*ABOUT THIS EXERCISE*.
Which lines of the listing below contain the word "alpha"? Copy each of them.

*EXCERPTED RECORDS*.
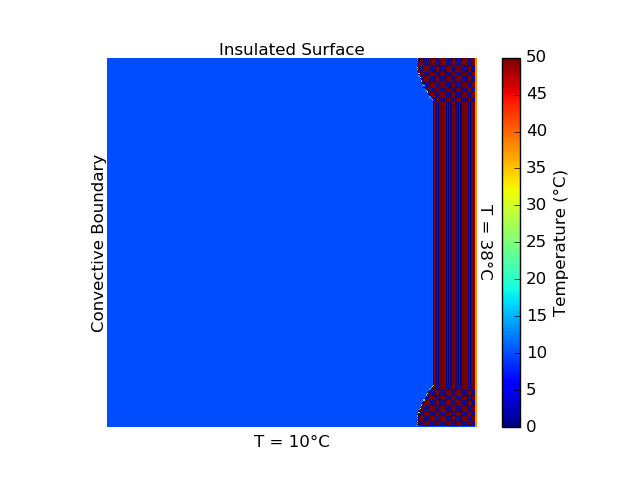
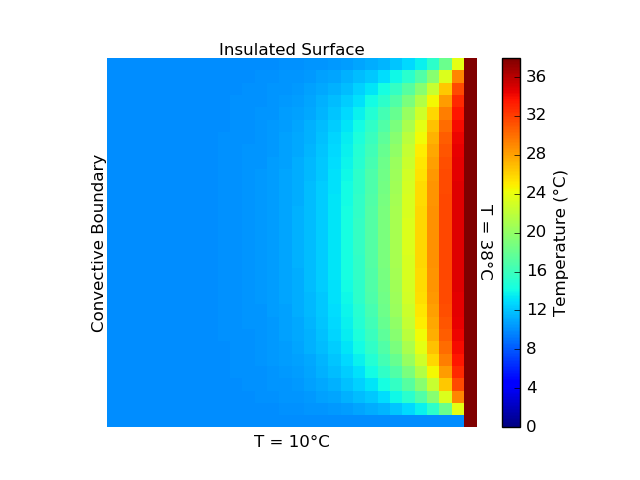
Closer, but no convective boundary

diff --git a/Problem-Set-5/PSet-5.py b/Problem-Set-5/PSet-5.py
@@ -17,8 +17,8 @@ h = 28      # W/(m^2*C)  Convective Heat Transfer Coefficient
 k = 5.2     # W/(m*C)    Thermal Conductivity
 alpha = k / (rho * c)
 
-#dt = k * (delta ^ 2) / (2 * h * delta + 4 * k)  # Characteristic time
-dt = (delta ^ 2) / (4 * alpha)
+dt = k * (delta ^ 2) / (2 * h * delta + 4 * k)  # Characteristic time
+#dt = (delta ^ 2) / (4 * alpha)
 Fo = alpha * dt / (delta ^ 2)   # Fourier Number
 Bi = h * delta / k              # Biot Number
 
@@ -44,13 +44,13 @@ for t in range(num_time_steps):
     
     # Convective Boundary Nodes (Left)
     for n in range(1, height - 1):
+        m = 0
         data[m, n] = Fo * (2 * Bi * (T_inf - data_old[m, n]) + 2 * data_old[m + 1, n] + data_old[m, n + 1] + data_old[m, n - 1] - 4 * data_old[m, n]) + data_old[m, n]
 
     # Insulated Boundary Noes (Top)
     for m in range(1, width - 1):
         data[m, 0] = Fo * (2 * data_old[m, n - 1] + data_old[m - 1, n] + data_old[m + 1, n]) + (1 - 4 * Fo) * data_old[m, n]
 
-    
 
 
 
@@ -96,7 +96,7 @@ plt.ylim(0, height)
 
 cbar = plt.colorbar(heatmap)
 cbar.set_label("Temperature (\N{DEGREE SIGN}C)")
-plt.clim(0, 50)
+plt.clim(0, T_right)
 
 plt.savefig(fileName + "/images/" + fileName + "-" + str(figNum) + ".png")
 plt.show()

*ANSWER SECTION*.
 alpha = k / (rho * c)
-dt = (delta ^ 2) / (4 * alpha)
+#dt = (delta ^ 2) / (4 * alpha)
 Fo = alpha * dt / (delta ^ 2)   # Fourier Number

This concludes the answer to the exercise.